[Edit difference data]
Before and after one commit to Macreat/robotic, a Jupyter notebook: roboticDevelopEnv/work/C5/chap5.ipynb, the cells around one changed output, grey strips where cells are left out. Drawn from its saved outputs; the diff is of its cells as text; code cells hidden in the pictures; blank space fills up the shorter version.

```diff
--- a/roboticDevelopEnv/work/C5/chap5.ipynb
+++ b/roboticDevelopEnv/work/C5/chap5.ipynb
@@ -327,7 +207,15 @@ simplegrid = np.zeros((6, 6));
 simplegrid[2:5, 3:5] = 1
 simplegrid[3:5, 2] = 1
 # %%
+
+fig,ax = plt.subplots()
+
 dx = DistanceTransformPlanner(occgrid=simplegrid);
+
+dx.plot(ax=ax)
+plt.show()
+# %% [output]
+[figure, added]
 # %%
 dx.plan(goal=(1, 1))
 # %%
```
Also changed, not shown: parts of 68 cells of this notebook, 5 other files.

...

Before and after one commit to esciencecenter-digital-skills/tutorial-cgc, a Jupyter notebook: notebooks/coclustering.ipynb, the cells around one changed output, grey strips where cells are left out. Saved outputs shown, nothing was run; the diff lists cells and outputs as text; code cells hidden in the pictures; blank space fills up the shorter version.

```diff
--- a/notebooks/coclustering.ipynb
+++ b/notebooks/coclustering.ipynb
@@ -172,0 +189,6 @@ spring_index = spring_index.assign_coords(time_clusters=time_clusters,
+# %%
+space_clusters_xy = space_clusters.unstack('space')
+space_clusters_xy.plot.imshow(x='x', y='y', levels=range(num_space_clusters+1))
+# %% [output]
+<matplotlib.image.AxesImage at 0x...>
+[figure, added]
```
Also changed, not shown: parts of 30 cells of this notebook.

* * *

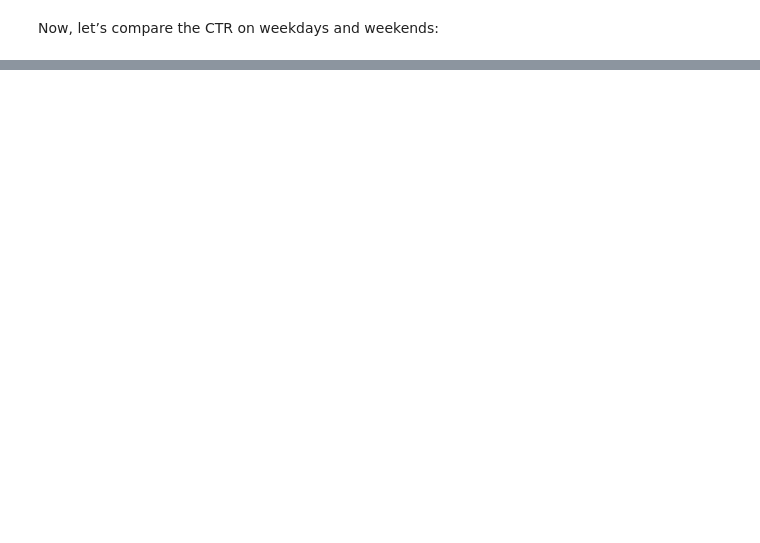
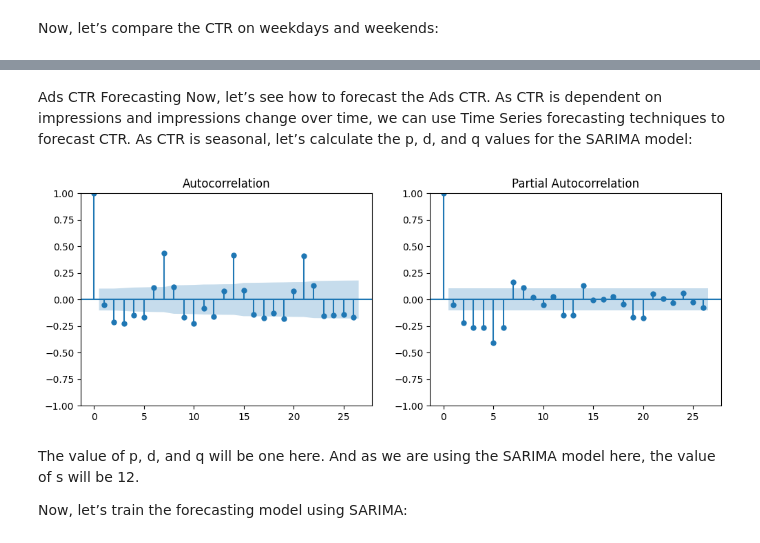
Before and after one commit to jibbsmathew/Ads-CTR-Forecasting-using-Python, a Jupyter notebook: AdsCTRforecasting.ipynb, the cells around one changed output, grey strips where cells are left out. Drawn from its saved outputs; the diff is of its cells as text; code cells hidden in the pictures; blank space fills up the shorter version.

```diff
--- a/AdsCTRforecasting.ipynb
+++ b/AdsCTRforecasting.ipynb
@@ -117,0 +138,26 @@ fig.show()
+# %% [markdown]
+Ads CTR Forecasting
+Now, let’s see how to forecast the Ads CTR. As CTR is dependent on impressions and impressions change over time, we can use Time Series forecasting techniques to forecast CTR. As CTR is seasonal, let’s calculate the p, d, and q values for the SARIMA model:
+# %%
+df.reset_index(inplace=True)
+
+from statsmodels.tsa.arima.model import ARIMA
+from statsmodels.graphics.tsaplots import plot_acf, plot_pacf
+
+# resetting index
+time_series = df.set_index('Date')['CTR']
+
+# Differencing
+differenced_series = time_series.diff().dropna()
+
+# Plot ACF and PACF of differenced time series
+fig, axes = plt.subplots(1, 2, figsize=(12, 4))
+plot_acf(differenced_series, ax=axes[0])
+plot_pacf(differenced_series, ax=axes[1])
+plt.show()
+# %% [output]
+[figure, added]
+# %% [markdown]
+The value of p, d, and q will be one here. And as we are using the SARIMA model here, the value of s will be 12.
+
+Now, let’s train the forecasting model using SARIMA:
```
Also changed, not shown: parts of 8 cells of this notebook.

● What this task involves:
The word "from" occurs on some lines of the entries. Work out how many such lines there are and reply with the number alone.

● Written answer:
4